Not to mention, 3000 tonnes of this food waste in Malaysia is avoidable. We could feed up to 2.2 million people with that amount. Furthermore, food waste has the highest production of 44.5% amongst the various types of waste we produce.
This is undoubtedly a serious problem we need to address. The question, is how can we fix it?
Foremostly, the first act of action should be prevention! And it all starts with us, individuals. As a collective, we can successfully reduce the overall production of food waste in Malaysia.
Here are tips on preventing, reducing, and managing food waste.
1. Buy with intent and cook with intent
To begin with, we should be intentional when buying and cooking, but what does that mean?
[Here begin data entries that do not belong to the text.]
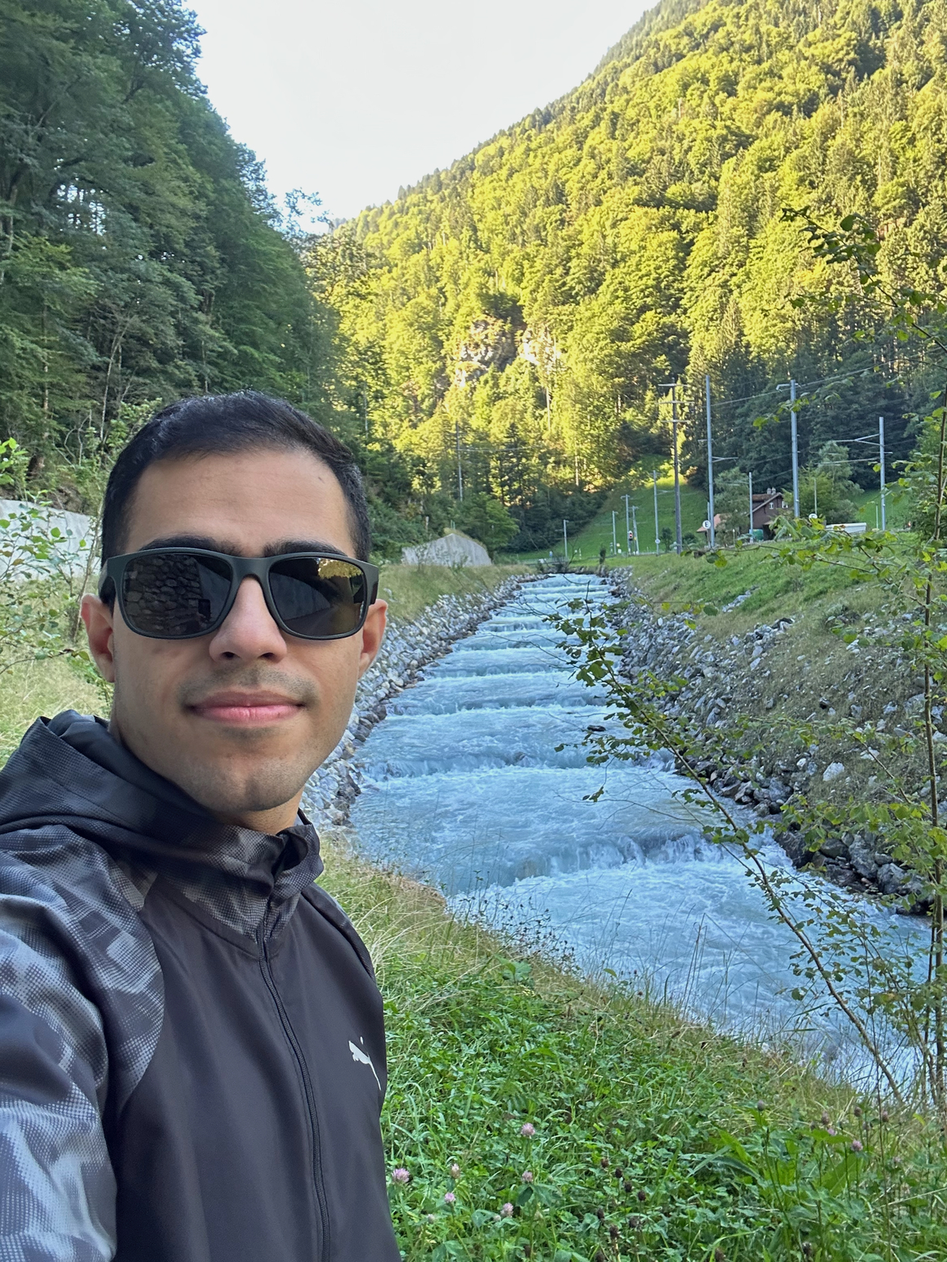
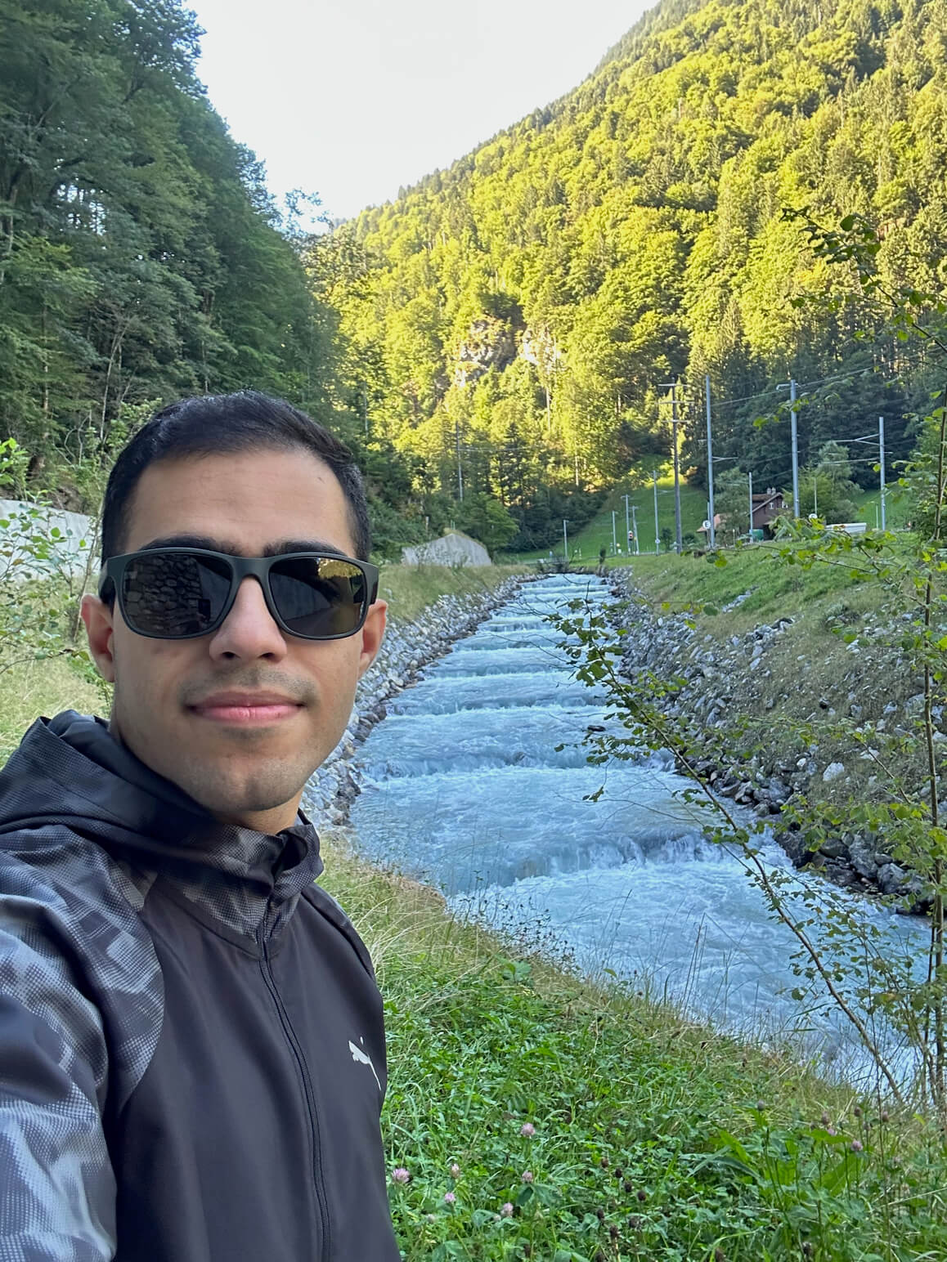
enhancement: optimise images size and preload them to make LCP and FCP enhance

Changed region(s): [[0.9948, 0.4974, 1.0, 0.5285]]

diff --git a/src/app/(about-me)/_components/AboutMeHero.tsx b/src/app/(about-me)/_components/AboutMeHero.tsx
@@ -23,38 +23,42 @@ const AboutMeHeroSection = () => {
 
       <div className="space-y-6 px-4 md:space-y-11 md:px-0">
         <div className="mx-auto grid grid-cols-2 grid-rows-2 items-center justify-items-center sm:w-1/2 md:w-full md:grid-cols-4 md:grid-rows-1">
-          <figure className="relative left-10 top-6 h-[165px] w-[150px] -rotate-[13.84deg] self-center overflow-hidden rounded-20 transition-all duration-150 ease-in-out hover:z-10 md:top-0 md:h-[275px] md:w-[250px] md:hover:left-8">
+          <figure className="relative left-10 top-6 block h-[165px] w-[150px] -rotate-[13.84deg] self-center overflow-hidden rounded-20 transition-all duration-150 ease-in-out hover:z-10 md:top-0 md:h-[275px] md:w-[250px] md:hover:left-8">
             <Image
               src={heroImage}
               alt="hero image"
-              placeholder="blur"
+              priority
               fill
+              quality={70}
               className="h-full w-full object-cover object-center"
             />
           </figure>
-          <figure className="relative -left-12 top-6 h-[165px] w-[150px] rotate-[7.39deg] overflow-hidden rounded-20 transition-all duration-150 ease-in-out hover:z-10 md:left-0 md:top-0 md:h-[275px] md:w-[250px] md:hover:left-4">
+          <figure className="relative -left-12 top-6 block h-[165px] w-[150px] rotate-[7.39deg] overflow-hidden rounded-20 transition-all duration-150 ease-in-out hover:z-10 md:left-0 md:top-0 md:h-[275px] md:w-[250px] md:hover:left-4">
             <Image
               src={armanFirstImage}
               alt="hero image"
-              placeholder="blur"
+              priority
+              quality={70}
               fill
               className="h-full w-full object-cover object-center"
             />
           </figure>
-          <figure className="relative -top-4 left-10 h-[165px] w-[150px] rotate-[7.39deg] overflow-hidden rounded-20 transition-all duration-150 ease-in-out hover:z-10 md:-left-2 md:top-0 md:h-[275px] md:w-[250px] md:-rotate-[13.84deg] md:hover:-left-4">
+          <figure className="relative -top-4 left-10 block h-[165px] w-[150px] rotate-[7.39deg] overflow-hidden rounded-20 transition-all duration-150 ease-in-out hover:z-10 md:-left-2 md:top-0 md:h-[275px] md:w-[250px] md:-rotate-[13.84deg] md:hover:-left-4">
             <Image
               src={armanSecondImage}
               alt="hero image"
-              placeholder="blur"
+              priority
+              quality={70}
               fill
               className="h-full w-full object-cover object-center"
             />
           </figure>
-          <figure className="relative -left-12 -top-4 h-[165px] w-[150px] -rotate-[13.84deg] overflow-hidden rounded-20 transition-all duration-150 ease-in-out hover:z-10 md:-left-8 md:top-0 md:h-[275px] md:w-[250px] md:rotate-[7.39deg] md:hover:-left-4">
+          <figure className="relative -left-12 -top-4 block h-[165px] w-[150px] -rotate-[13.84deg] overflow-hidden rounded-20 transition-all duration-150 ease-in-out hover:z-10 md:-left-8 md:top-0 md:h-[275px] md:w-[250px] md:rotate-[7.39deg] md:hover:-left-4">
             <Image
               src={heroImage}
               alt="hero image"
-              placeholder="blur"
+              priority
+              quality={70}
               fill
               className="h-full w-full object-cover object-center"
             />

diff --git a/src/app/(home)/_components/HomeHeroSection.tsx b/src/app/(home)/_components/HomeHeroSection.tsx
@@ -32,13 +32,14 @@ const HomeHeroSection = () => {
         </p>
       </article>
 
-      <figure className="h-[320px] w-[250px] rotate-6 overflow-hidden rounded-20 shadow-heroImage2 transition-all duration-100 ease-linear hover:-rotate-2 sm:h-[370px] sm:w-[330px] md:order-2 md:h-[400px] md:w-[360px]">
+      <figure className="block h-[320px] w-[250px] rotate-6 overflow-hidden rounded-20 shadow-heroImage2 transition-all duration-100 ease-linear hover:-rotate-2 sm:h-[370px] sm:w-[330px] md:order-2 md:h-[400px] md:w-[360px]">
         <Image
           src={heroImage}
           alt="hero image"
-          placeholder="blur"
           fill
+          priority
           className="h-full w-full object-cover object-center"
+          quality={70}
         />
       </figure>
     </section>

diff --git a/src/constants/index.ts b/src/constants/index.ts
@@ -1,15 +1,7 @@
-import heroImage from "@/public/images/hero-img.jpeg";
-import armanFirstImage from "@/public/images/arman-one.jpg";
+import heroImage from "@/public/images/hero-img.webp";
+import armanFirstImage from "@/public/images/arman-one.webp";
 import armanSecondImage from "@/public/images/arman-two.jpeg";
-import companyLogo from "@/public/images/company-logo.jpg";
 import logoDark from "@/public/images/sample-logo.svg";
 import logoWhite from "@/public/images/sample-logo-white.svg";
 
-export {
-  heroImage,
-  companyLogo,
-  logoDark,
-  logoWhite,
-  armanFirstImage,
-  armanSecondImage,
-};
+export { heroImage, logoDark, logoWhite, armanFirstImage, armanSecondImage };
To buy with intent is to make a shopping list of groceries to avoid overbuying or buying unnecessary items on impulse. A good tip is never to go grocery shopping when hungry! Everything will be more appealing when you do so, and you’re likely to buy more than necessary. What’s more, you might not even eat what you’ve purchased at the end of the day.
To cook with intent is to plan your meal. By doing so, you will have a clearer idea of what ingredients you need and how much of it. Hence, it will ensure that you use all ingredients and reduce food waste.
2. Portion control
Before an extra serving, ask yourself, ‘Can I finish this?’
After a long workday, it’s understandable that we get overexcited by the idea of dinner and that we can’t wait to satisfy our ravenous appetite. However, we should always be conscious of whether we can finish the entire serving, especially if we don’t plan on taking away the leftovers. Alternatively, the perfectly edible food will end up in landfills and produce landfill gases like methane and carbon dioxide.
3. Repurpose your leftovers
Maybe you went overboard ordering a whole fried chicken for yourself, and you now have leftovers. No worries! Instead of simply reheating it, you can make a new dish.
Check your refrigerator or kitchen cabinet for other leftovers and ingredients you could use. For example, you might have leftover rice or half an onion from lunch. With these, you could whip up some delicious fried rice.
The reality is there will always be food waste in Malaysia and anywhere else, but it doesn’t mean we should let it contribute to more enormous landfills. The unavoidable food waste we produce is kitchen waste produced during the food preparation process, such as eggshells and skins of vegetables and fruits.
What we can do is compost them! There are numerous ways to compost. If you’re not sure where to start, you can check out Petaling Jaya Municipal Council’s guide to home composting.
You’d essentially want to start by separating your organic food waste into a separate bin, such as expired fruits or food residues. Then move them to your composting bin – these bins should have holes to allow humidity to escape and air circulation.
5. Share your food waste journey with your friends, family, and community
One of the most effective ways to reduce food waste is to raise further awareness and knowledge to change the public’s attitudes towards food waste. So, who better to share with than those around you?
With more awareness, individuals and eventually communities can cultivate habits that would reduce food waste and prevent high production.
Time to Start on Your Food Waste Journey
With these statistics and tips, we hope that we’ve motivated you to start your food waste journey and contribution towards the betterment of our environment.
Everyone’s food waste journey starts from home. And so, if you’re a landlord or tenant, maybe you can suggest ways to prevent food waste in your household or property.